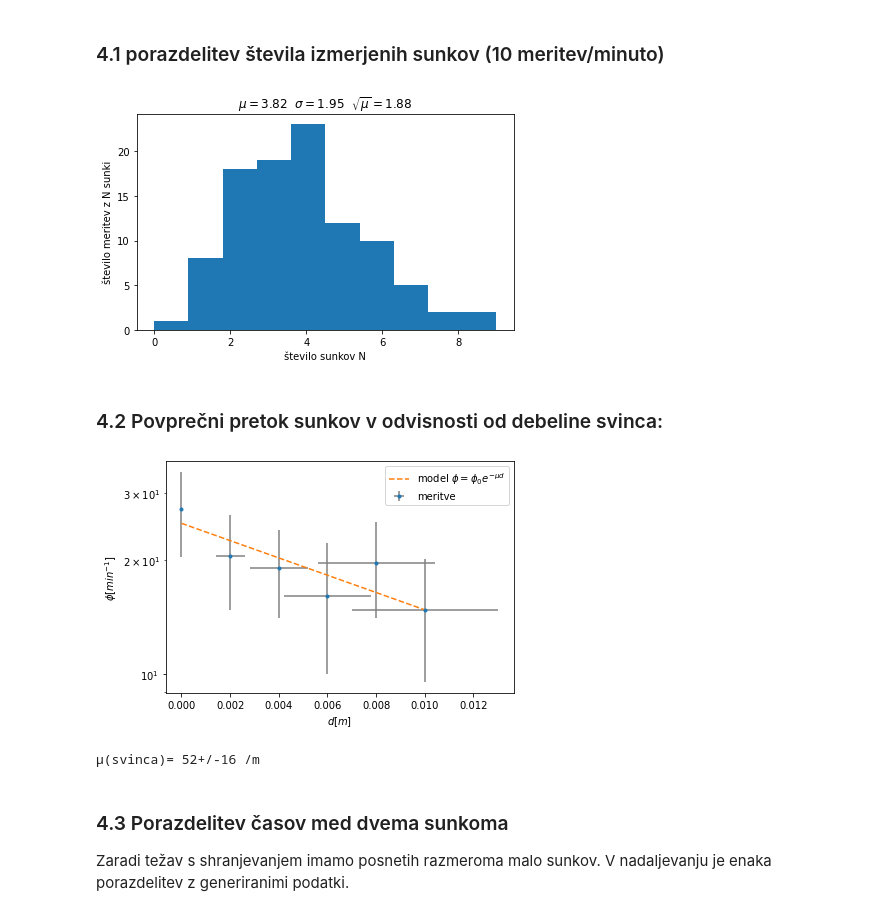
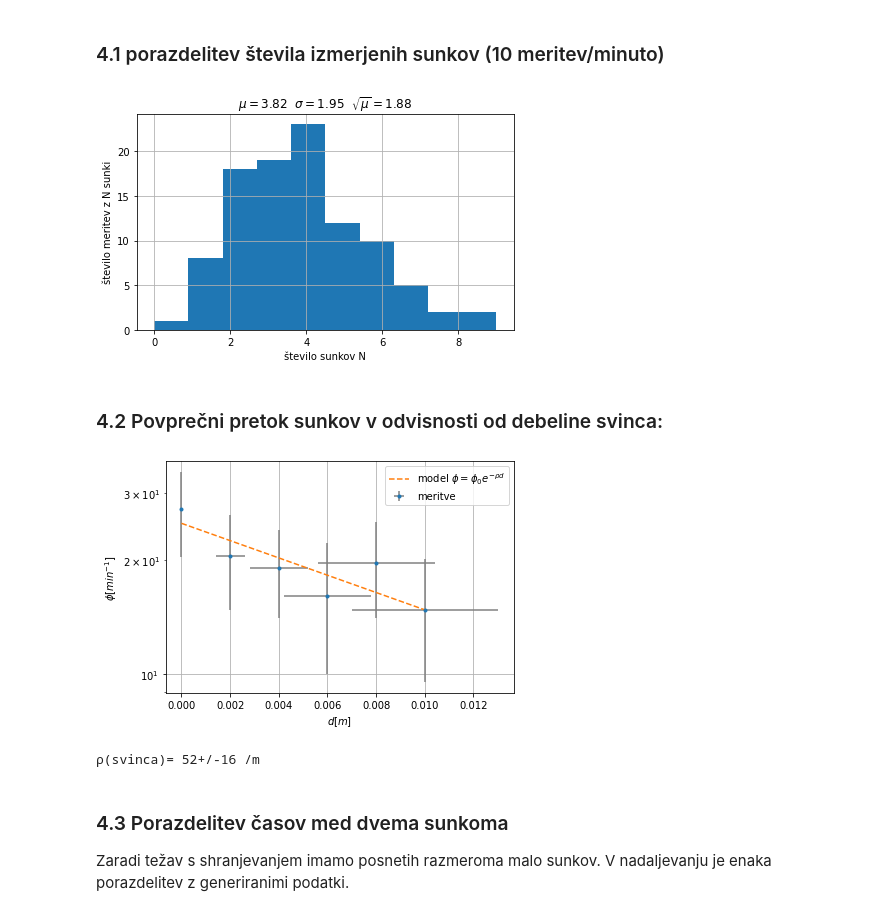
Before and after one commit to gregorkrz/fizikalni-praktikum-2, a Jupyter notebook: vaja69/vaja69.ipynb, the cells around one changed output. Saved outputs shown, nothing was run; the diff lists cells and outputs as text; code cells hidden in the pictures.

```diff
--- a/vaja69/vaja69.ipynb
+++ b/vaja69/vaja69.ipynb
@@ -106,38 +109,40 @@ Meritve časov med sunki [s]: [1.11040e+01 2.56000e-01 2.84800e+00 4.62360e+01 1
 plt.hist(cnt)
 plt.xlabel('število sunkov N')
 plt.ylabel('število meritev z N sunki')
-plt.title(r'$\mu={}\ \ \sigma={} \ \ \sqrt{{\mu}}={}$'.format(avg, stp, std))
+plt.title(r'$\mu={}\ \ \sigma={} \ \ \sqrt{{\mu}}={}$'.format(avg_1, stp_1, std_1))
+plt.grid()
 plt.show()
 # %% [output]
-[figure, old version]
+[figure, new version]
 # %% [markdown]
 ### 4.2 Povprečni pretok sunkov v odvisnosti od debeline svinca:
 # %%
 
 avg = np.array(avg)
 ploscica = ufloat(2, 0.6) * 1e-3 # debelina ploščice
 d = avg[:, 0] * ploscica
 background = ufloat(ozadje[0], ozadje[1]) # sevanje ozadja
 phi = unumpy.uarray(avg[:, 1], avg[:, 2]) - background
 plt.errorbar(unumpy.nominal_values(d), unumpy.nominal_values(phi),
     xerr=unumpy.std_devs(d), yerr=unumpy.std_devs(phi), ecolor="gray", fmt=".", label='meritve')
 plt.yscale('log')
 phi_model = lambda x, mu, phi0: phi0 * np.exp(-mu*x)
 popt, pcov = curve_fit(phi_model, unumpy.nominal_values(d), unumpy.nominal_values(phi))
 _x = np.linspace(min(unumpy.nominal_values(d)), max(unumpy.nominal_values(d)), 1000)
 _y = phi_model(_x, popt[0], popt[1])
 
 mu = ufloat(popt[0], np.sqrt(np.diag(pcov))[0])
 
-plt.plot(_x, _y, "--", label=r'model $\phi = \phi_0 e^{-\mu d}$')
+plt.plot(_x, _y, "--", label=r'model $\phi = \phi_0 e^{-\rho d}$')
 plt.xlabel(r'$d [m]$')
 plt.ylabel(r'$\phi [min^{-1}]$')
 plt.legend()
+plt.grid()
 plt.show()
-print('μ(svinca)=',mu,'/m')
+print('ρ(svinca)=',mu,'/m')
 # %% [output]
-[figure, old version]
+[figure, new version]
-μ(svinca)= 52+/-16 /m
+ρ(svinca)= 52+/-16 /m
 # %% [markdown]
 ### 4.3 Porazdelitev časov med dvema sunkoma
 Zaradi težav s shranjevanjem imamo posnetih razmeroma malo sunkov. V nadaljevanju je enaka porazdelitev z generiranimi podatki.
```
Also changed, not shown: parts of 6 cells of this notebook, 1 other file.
──────
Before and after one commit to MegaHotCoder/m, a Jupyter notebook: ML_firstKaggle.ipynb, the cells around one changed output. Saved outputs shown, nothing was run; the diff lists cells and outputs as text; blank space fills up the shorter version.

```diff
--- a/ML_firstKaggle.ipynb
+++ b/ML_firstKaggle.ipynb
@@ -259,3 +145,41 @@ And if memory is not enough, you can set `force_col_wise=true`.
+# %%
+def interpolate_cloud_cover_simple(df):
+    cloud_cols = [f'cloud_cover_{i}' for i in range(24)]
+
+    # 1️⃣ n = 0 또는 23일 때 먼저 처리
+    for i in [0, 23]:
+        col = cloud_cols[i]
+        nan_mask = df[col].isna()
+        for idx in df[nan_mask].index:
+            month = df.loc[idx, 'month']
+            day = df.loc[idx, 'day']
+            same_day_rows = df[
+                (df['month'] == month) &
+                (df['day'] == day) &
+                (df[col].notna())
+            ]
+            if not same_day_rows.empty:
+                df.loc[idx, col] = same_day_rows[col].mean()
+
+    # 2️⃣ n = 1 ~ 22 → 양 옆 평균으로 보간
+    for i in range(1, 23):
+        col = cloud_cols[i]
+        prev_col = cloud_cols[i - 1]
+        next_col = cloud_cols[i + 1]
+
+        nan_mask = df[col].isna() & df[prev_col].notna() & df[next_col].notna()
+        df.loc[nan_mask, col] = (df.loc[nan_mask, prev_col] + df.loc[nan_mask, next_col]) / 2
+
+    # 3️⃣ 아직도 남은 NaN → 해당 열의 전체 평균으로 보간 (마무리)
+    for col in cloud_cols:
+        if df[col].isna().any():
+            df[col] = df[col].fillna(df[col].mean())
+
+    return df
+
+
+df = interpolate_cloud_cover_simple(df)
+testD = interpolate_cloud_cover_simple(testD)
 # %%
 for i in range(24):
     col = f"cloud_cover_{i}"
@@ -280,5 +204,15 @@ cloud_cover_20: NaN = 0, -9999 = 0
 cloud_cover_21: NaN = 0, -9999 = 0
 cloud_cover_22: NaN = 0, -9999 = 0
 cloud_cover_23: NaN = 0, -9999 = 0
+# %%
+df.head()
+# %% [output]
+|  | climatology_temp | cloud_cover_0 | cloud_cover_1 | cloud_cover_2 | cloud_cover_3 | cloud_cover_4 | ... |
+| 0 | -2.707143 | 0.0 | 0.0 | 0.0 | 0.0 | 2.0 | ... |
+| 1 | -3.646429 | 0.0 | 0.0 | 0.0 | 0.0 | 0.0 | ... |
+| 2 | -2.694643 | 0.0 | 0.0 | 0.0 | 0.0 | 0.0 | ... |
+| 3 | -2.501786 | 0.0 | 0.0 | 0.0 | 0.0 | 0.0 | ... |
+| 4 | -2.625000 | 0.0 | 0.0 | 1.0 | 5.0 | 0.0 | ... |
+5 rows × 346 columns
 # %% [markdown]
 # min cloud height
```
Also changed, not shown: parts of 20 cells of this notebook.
──────
ASSIGNMENT: Filter the entries and copy each line with "ipynb".

RESULT OF THIS TASK:
Before and after one commit to gregorkrz/fizikalni-praktikum-2, a Jupyter notebook: vaja69/vaja69.ipynb, the cells around one changed output. Saved outputs shown, nothing was run; the diff lists cells and outputs as text; code cells hidden in the pictures.
--- a/vaja69/vaja69.ipynb
+++ b/vaja69/vaja69.ipynb
Before and after one commit to MegaHotCoder/m, a Jupyter notebook: ML_firstKaggle.ipynb, the cells around one changed output. Saved outputs shown, nothing was run; the diff lists cells and outputs as text; blank space fills up the shorter version.
--- a/ML_firstKaggle.ipynb
+++ b/ML_firstKaggle.ipynb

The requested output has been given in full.